Young activists are leading feminist movements worldwide, says a new report.

But at what personal cost?

All around the world we are witnessing attacks on the rights of women and girls. The global roll-back of rights is coordinated, well-funded and gaining momentum everywhere.

Research by Restless Development found that whilst young feminists are largely optimistic about the future, their resilience is waning, and without a concerted effort to support them sustainably they risk burning out. The annual State of Youth Civil Society Report, ‘Young, Feminist, and Fearless: Holding the Line’ that highlights the critical need for feminist allies and funders to play a larger role in supporting young feminist movements was launched at the Women Deliver 2023 conference in Kigali, Rwanda on 19 July, 2023.

The report this year assesses feminist movements and the critical role they play in making the world more equitable, safe and free for everyone.

Here’s what the research found:

● Feminist movements are now largely youth-led, with young women increasingly at the forefront. 

● Rampant social injustices against women and non-binary persons, such as gender discrimination, harassment, gender-based violence, lack of sexual and reproductive healthcare act as catalysts for young feminists to start taking action.

● Young feminists are collaborative: 47% of respondents reported engaging in transnational collaborations with other feminist movements.

● 85% of our survey respondents identified social media campaigns as one of the popular strategies employed by young feminists to drive social, political, or cultural change.

● However, young feminists now risk drifting away from on the ground civic engagement, and losing the face to face, real-time community support which cannot be replaced via online communities.

● Young feminists are ‘growing up’ in a toxic online world.

● Big tech companies are censoring young feminists’ messages and imposing restrictions on what can be published even in situations where the messages pose no threat to the wellbeing of others.

● Young feminists have had to adopt strict measures to ensure their personal safety, often finding themselves living in a state of heightened vigilance. 

● All of this has a significant impact on the mental health of young feminists. In particular, non-binary individuals experience more adverse effects on their mental health compared to those who identify as male or female.

● There is a profound disconnect between donor strategies and the genuine needs of feminist grassroots movements. 

● Trust is also a major barrier to donors investing in young feminist movements. Lack of donor support can lead young feminists to seek funds from less secure sources, putting them in further danger.

Young Feminists have spoken and they need to be listened to! We must provide better support through flexible funding opportunities which acknowledge the mental health toll of their work, by including self care. With a shrinking civic and political space, it is now increasingly difficult for young feminists to organise and speak truth to power. We must all be activists for the activists

Yande Kalengo, Power Shifting Director for Restless Development, Feminist Zambia

Assessing the reasearch evidence, Restless Development calling for:

● A rethink of funding strategies, to shift toward more empathetic, contextual, and inclusive approaches to enabling grassroots feminist movements.

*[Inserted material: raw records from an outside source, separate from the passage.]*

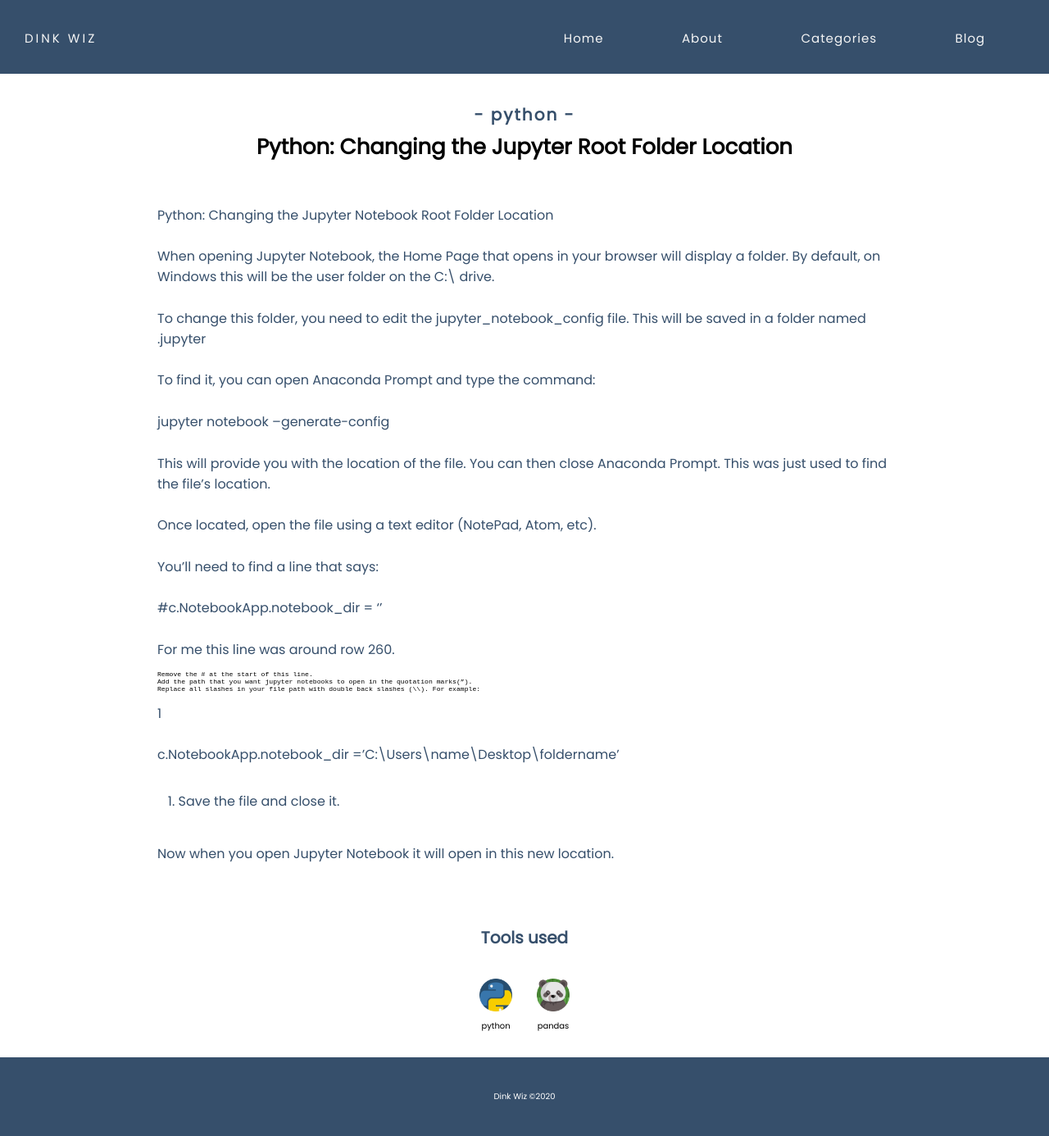
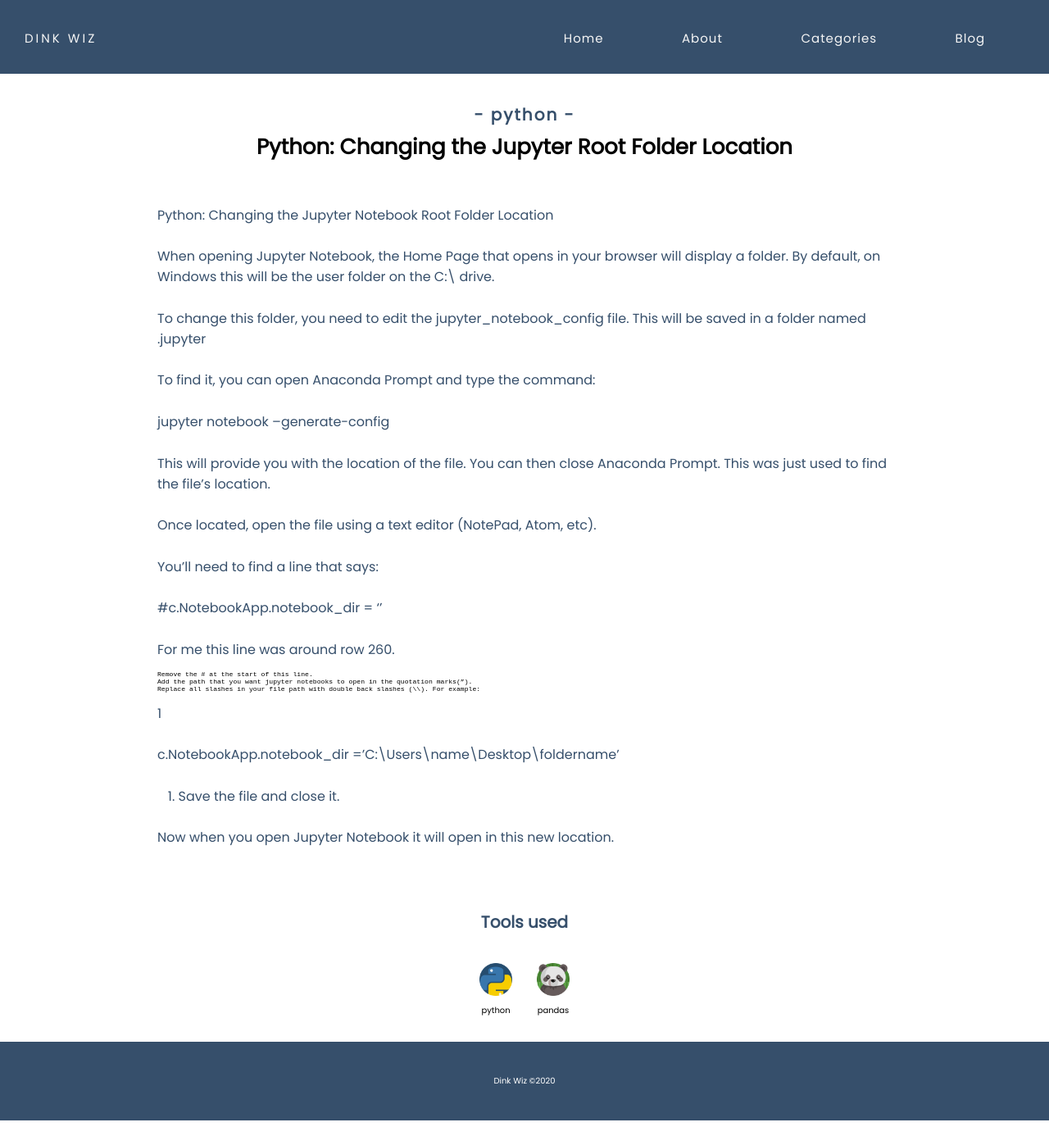
Before and after one commit to dinkwiz/dinkwiz.github.io, a Jekyll site: the page built from _posts/2020-07-30-Python-Root-Directory.md, in a window 1280 px wide. Shown: the whole page at 82% size. Built offline with Jekyll 4.4.1, drawn with Linux system fonts in a browser that asks for light colours.

Commit message:
Update style.css

```diff
--- a/assets/css/style.css
+++ b/assets/css/style.css
@@ -298,18 +298,18 @@
 
 .main-post h4{
   font-size: 2rem;
-  padding: 3vw 0vw 2vw 0vw;
+  padding: 1.5vw 0vw 1vw 0vw;
   color: #364f6b;
 }
 
 .main-post ol{
-  padding: 1vw 0vw 1vw 2vw;
+  padding: 0.5vw 0vw 0.5vw 2vw;
   color: #364f6b;
 }
 
 .main-post li{
   font-size: 2rem;
-  padding: 0.5vw 0vw 1vw 0vw;
+  padding: 0.5vw 0vw 0.5vw 0vw;
   color: #364f6b;
 }
 
```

● Greater regulation by social media companies to crack down on online harassment and abuse of young women, and resources dedicated to supporting survivors of abuse.

● Tech companies must involve young people in policy development on the use and abuse of social media. Power should be shifted to young people in social media and digital regulation, so that policies resonate with their needs and expectations.

● Both funders and ally organisations should put planning and funds into supporting the mental health of young feminist activists, with clear, tangible resources designed around the needs identified in this research.


What is the State of Youth Civil Society report?

The State of Youth Civil Society report is a global, youth-led publication that looks back over the past year and forward into the next to explore the realities that youth civil society and social movements are experiencing. It reflects upon the global circumstances of young people over the past year that have shaped the collective experiences of youth civil society groups.

How was this report created?

Research for the report was carried out by 6 young global researchers, using a youth-led approach. Restless Development received 847 responses to a Global Survey which took the pulse of young feminist activism across 82 countries. The report then focused in on 7 ‘Spotlight countries’; India, Iran, Lebanon, Uganda, Honduras, Brazil, and Sierra Leone. 20 focus groups were held across these countries, and 127 individual interviews were conducted. In total, 1097 young people were involved in the research.